Welcome to Gotham City's heart of darkness. At the center of the shadows rises Arkham Asylum, a festering depository of the vile, the dangerous and the delirious, with an ever-growing population courtesy of the Dark Knight. But when Batman foils the Riddler's latest caper and a crucial piece of evidence needs to be secretly recovered from Arkham, the solution comes from an unexpected source: a covert government strike team assembled from Gotham City's underworld. The assassin Deadshot leads the Suicide Squad: Harley Quinn, Killer Frost, Captain Boomerang, King Shark and Black Spider, a roster of rogues who know Arkham Asylum and its residents all too well. Get ready for an all-out assault as Batman faces a fearless legion of criminals with nothing to lose. Some will live, some will die and some just want revenge. It's an unadulterated adventure through the criminal mind in the latest DC Universe animated movie.
The rogues gallery of Batman finally receives the movie they deserve. While not the most iconic of the villains, a handful of colorful choices are given a chance to take center stage. Movies about villains tend to go one of two directions: the antagonists either switch sides as protagonists or we see them fall further down into the pits of evil. Assault on Arkham finds that pleasurable medium. It presents a scenario that makes us care about what happens to the villains, but doesn’t compromise on their sinister nature.
Staged as more of an outlandish Dirty Dozen, captured villains are selected by the government organization Suicide Squad to complete secret missions in exchange for lighter sentences. Seven of them are chosen to break into Arkham Asylum and take out The Riddler.

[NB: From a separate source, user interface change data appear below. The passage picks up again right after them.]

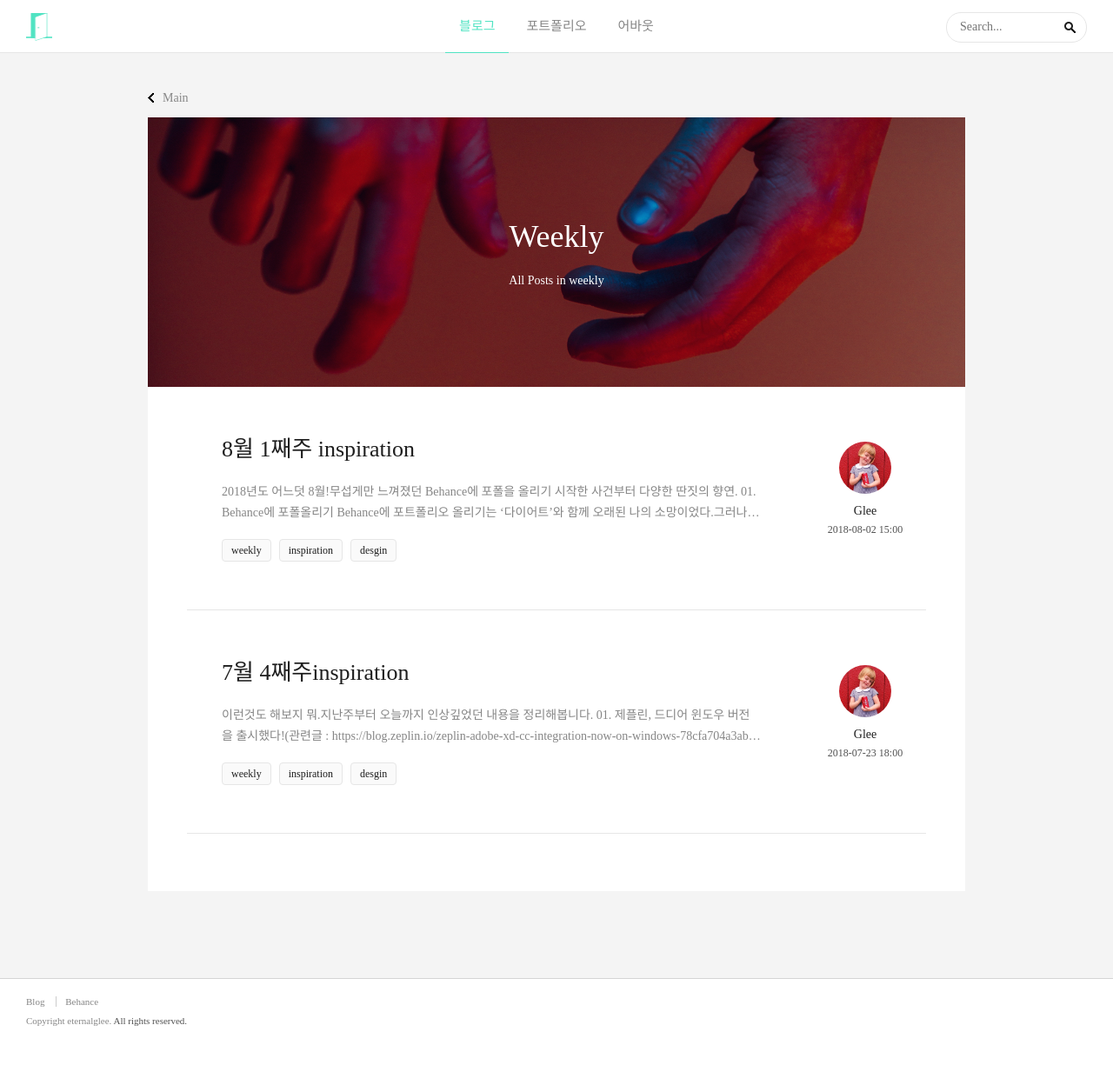
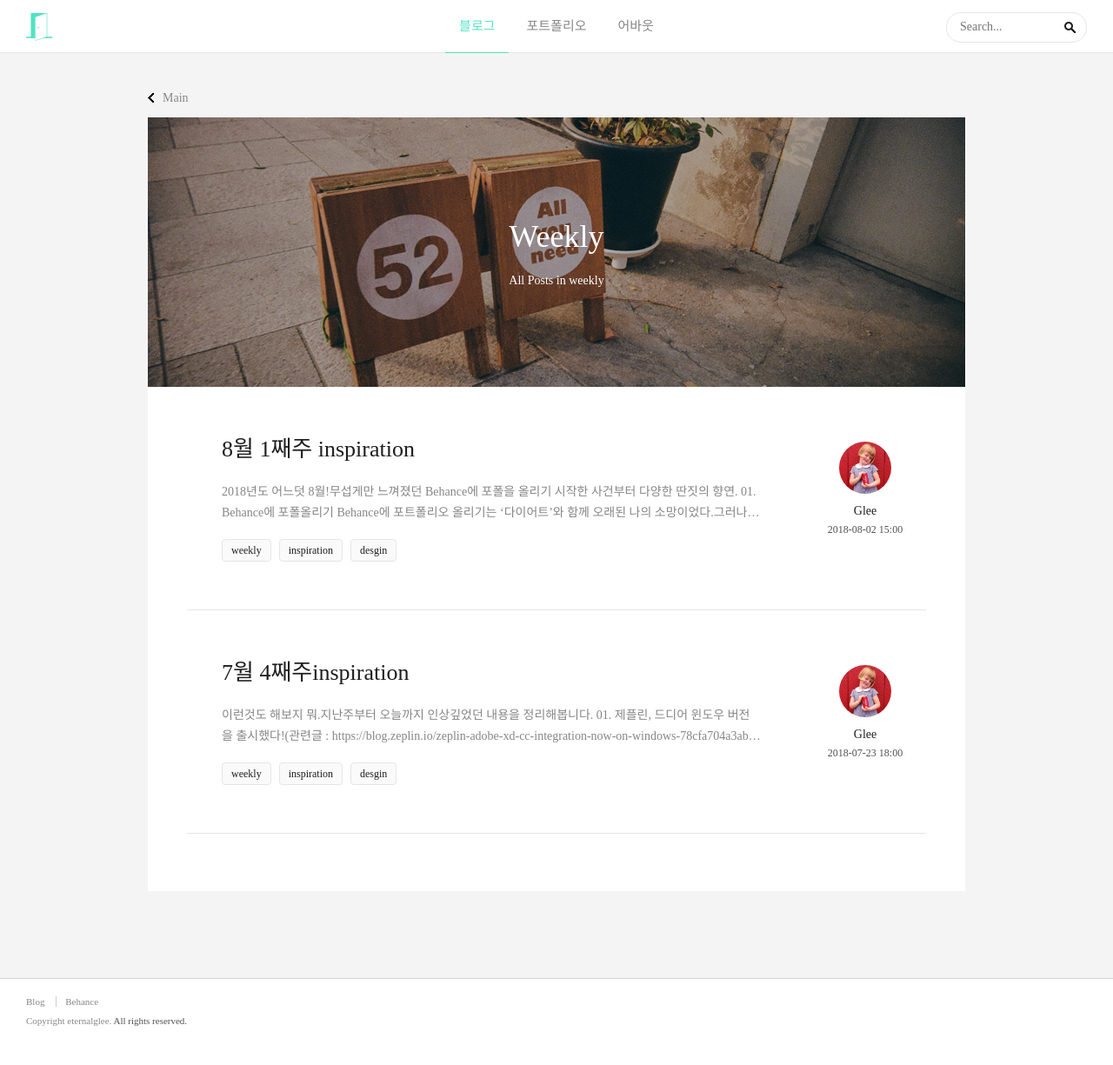
Before and after one commit to eternalglee/eternalglee.github.io, a Jekyll site: the page built from _tags/weekly.md, in a window 1280 px wide. Shown: the whole page at 87% size. Built offline with Jekyll 4.4.1, drawn with Linux system fonts in a browser that asks for light colours.

Commit message:
weekly 태그 화면 커버이미지 내용 추가

```diff
--- a/_tags/weekly.md
+++ b/_tags/weekly.md
@@ -1,4 +1,5 @@
 ---
 name: weekly
 title: 'Weekly'
+image: /files/covers/weekly.png
 ---
```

Make that six when organization leader Amanda Waller demonstrates the explosive collars attached to their necks. Refusal to comply with the mission or being compromised will result in the automatic removal of heads.
What helps keeps the villains likable aside from the immediate threat to their lives is the campy nature of their personalities. They’re first introduced in a grindhouse style opening of each character given their own special credit. The villains themselves are mostly from the B and C levels that include Deadshot, Killer Frost and Captain Boomerang among others. The most immediately recognized would be the bubbly Harley Quinn, off/on sidekick to the meddling Joker. As expected, the Joker himself is present within Arkham and he does cause some expected trouble with his main squeeze (especially since she now has a thing for one of the members of the Squad).
Where is Batman in all this? He has the least amount of screen time and isn’t exactly an essential part of the story, but he fills the role perfectly as the one moral component. He beats up a few of the bad guys, but is conveniently tossed aside for most of the film until he is needed. There is a bit of a twist in how he infiltrates the batch of baddies, but it can be seen coming a mile away. And, surprisingly, it isn’t the Dark Knight who ends up saving the day or completely figuring out the real motives behind the Suicide Squad’s mission. It’s a bit of a change from the other Batman features especially since Kevin Conroy once again reprises the role.
The tone of the film is kept black and stylish with perfectly timed beats of dark comedy. The night before their mission, Deadshot accepts the sexual advances of one of the female members not out of attraction, but because of his “oh, screw it” attitude. While the group does form a certain bond over working together, they still maintain their villain tendencies by never wasting a moment to stab the person next to them in the back. I absolutely dug the shrewdness of Amanda Waller who appears far more vicious than she ever has in past DC animated movies.
Worth noting is that while this is another DC animated feature rated PG-13, it’s a very hard PG-13 that I’m frankly dumbfounded why it wasn’t boosted up to an R. Heads explode quite often in this picture with very bloody results including the bulgy cranium anticipation of the splatter. Characters engage in rather erotic sexual situations with enough partial nudity to drive any teenager mad. It’s an incredibly adult romp of action and violence which I absolutely adored, but it’s certainly going to be a bit much for younger viewers (especially those who have been following all the PG-13 DC animated features thus far).
With a pleasing group of antagonists to follow, Assault on Arkham achieves the rarity of rooting for the bad guys to win. The dynamic flow of the clashing personalities make such great use of the villains it makes you wonder why there are not more movies about them. It also has a giddy vibe with its dark humor and bloody fun violence echoing the campy shock of grindhouse action extravaganzas. It’s a refreshing change of a pace from the usual crop of DC movies that attempt to be dark tales, but with a noble sense of heroism. Assault on Arkham knows how to have fun with such gritty atmospheres.